- **Description of the task**: Extract the records in full, leaving every picture out.

[[ Supplied entries, beginning ]]

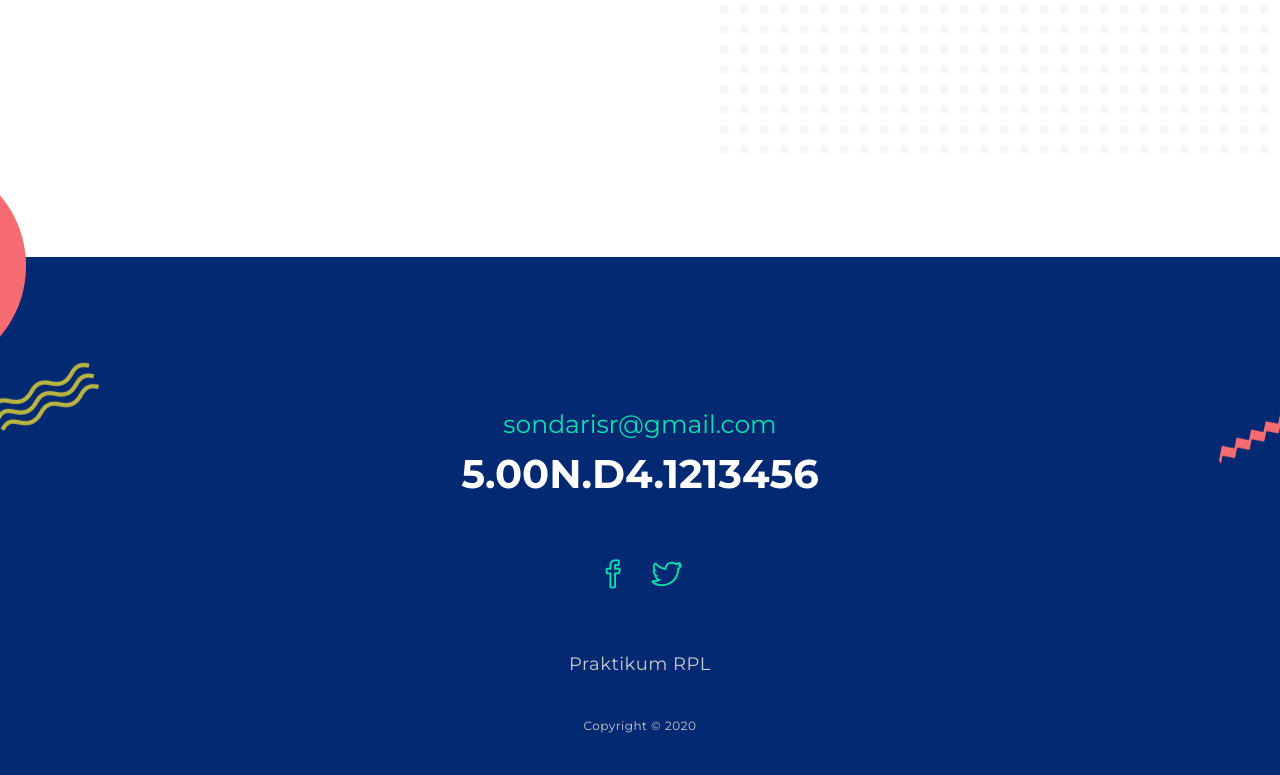
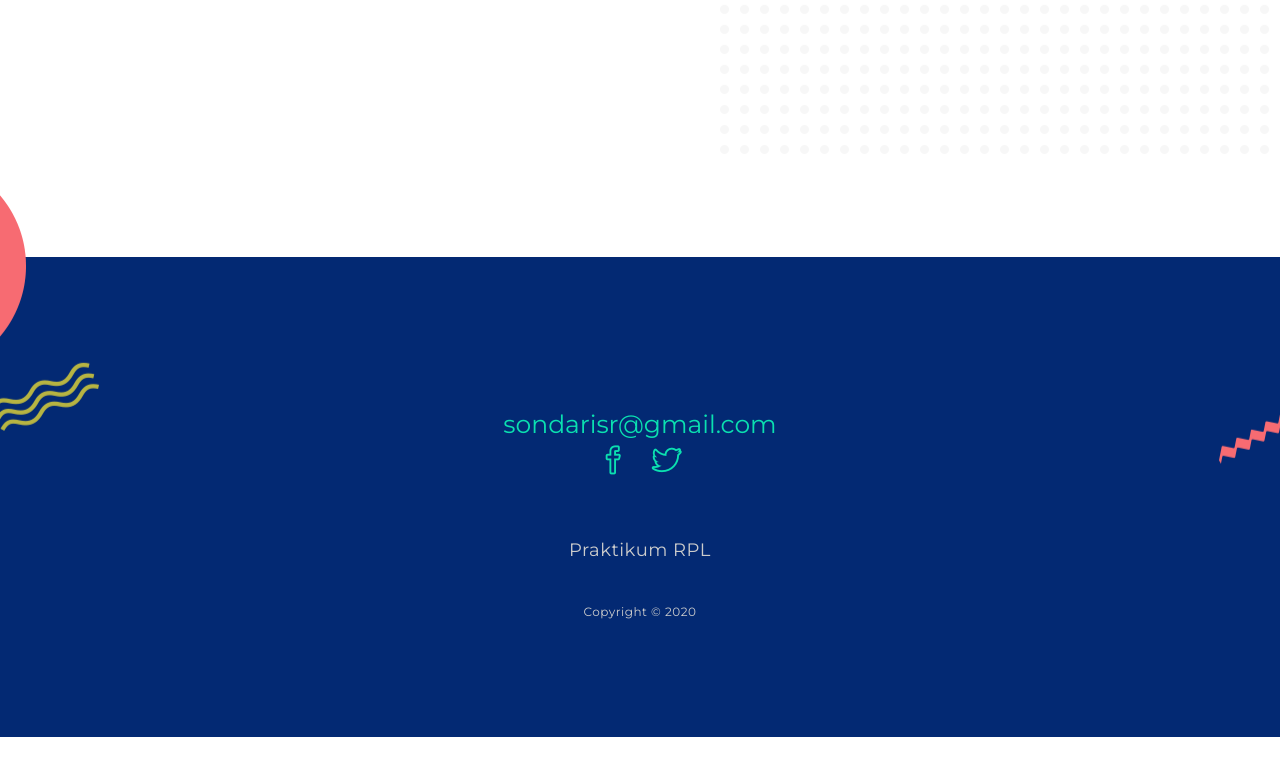
Before and after one commit to sonda-afk/resume, a plain HTML site: page index.html in a window 1280 px wide. Shown: the part 5026-5801 px from the top of the page. After the commit the page ends 5763 px from the top, so only its background shows below. Drawn offline with nearby package versions, Linux system fonts and the light colour scheme.

Commit message:
Update index.html
sesuatu

```diff
--- a/index.html
+++ b/index.html
@@ -332,7 +332,6 @@
 
         <!-- Rights -->
         <div class="rights col-md-9 center-auto margin-top-50"> <a href="mailto:sondarisr@gmail.com" class="mail-to">sondarisr@gmail.com</a>
-          <h3>5.00N.D4.1213456</h3>
           <div class="social-icons"> <a href="https://web.facebook.com/wife.of.niallhoran/"><i class="icon-social-facebook"></i></a> <a href="https://twitter.com/lvyuxx"><i class="icon-social-twitter"></i></a></i></a> </div>
           <p>Praktikum RPL</p>
           <p class="margin-top-30"><small> Copyright © 2020</small></p>
```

[[ Supplied entries, end ]]

- **Reply**:
Before and after one commit to sonda-afk/resume, a plain HTML site: page index.html in a window 1280 px wide. Shown: the part 5026-5801 px from the top of the page. After the commit the page ends 5763 px from the top, so only its background shows below. Drawn offline with nearby package versions, Linux system fonts and the light colour scheme.

Commit message:
Update index.html
sesuatu

```diff
--- a/index.html
+++ b/index.html
@@ -332,7 +332,6 @@
 
         <!-- Rights -->
         <div class="rights col-md-9 center-auto margin-top-50"> <a href="mailto:sondarisr@gmail.com" class="mail-to">sondarisr@gmail.com</a>
-          <h3>5.00N.D4.1213456</h3>
           <div class="social-icons"> <a href="https://web.facebook.com/wife.of.niallhoran/"><i class="icon-social-facebook"></i></a> <a href="https://twitter.com/lvyuxx"><i class="icon-social-twitter"></i></a></i></a> </div>
           <p>Praktikum RPL</p>
           <p class="margin-top-30"><small> Copyright © 2020</small></p>
```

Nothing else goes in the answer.